RECORD SET =

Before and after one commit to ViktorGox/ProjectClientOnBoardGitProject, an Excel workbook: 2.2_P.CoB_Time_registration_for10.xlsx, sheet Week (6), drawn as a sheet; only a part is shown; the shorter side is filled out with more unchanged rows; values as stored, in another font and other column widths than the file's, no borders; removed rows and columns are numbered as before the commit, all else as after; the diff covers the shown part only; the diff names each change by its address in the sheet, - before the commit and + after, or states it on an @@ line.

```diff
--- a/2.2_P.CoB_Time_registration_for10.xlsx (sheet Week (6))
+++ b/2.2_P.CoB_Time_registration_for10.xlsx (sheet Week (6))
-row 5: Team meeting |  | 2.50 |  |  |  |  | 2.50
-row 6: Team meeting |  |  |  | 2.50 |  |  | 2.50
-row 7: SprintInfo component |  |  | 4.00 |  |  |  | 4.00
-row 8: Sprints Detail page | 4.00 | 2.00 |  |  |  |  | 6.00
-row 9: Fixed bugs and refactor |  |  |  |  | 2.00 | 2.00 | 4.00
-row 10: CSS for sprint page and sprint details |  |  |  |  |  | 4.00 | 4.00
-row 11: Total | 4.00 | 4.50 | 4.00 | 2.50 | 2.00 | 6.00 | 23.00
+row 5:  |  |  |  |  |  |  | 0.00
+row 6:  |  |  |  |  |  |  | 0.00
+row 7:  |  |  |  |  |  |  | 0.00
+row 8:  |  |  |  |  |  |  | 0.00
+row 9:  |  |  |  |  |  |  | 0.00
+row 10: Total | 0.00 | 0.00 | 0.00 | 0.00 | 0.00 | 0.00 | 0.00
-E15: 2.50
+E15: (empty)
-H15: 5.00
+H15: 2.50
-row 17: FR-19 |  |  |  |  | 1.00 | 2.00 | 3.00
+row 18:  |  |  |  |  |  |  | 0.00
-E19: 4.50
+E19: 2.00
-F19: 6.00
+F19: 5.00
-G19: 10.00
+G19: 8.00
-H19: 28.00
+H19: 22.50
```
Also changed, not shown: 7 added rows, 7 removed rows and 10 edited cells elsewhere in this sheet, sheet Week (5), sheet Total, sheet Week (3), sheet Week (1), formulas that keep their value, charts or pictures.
==
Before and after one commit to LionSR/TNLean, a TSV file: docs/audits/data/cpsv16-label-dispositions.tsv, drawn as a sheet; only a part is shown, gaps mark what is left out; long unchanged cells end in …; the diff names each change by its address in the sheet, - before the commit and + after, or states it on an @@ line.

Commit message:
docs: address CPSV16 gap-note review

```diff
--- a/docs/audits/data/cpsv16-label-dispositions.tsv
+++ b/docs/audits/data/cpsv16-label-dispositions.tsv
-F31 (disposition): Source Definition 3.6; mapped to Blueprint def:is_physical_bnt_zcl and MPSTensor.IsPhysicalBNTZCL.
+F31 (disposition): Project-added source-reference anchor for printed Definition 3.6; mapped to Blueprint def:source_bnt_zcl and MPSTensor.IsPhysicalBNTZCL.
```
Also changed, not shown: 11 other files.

WORK TO COMPLETE =
Return the total number of lines in the records that contain "mapped", without any explanation.

ANSWER =
2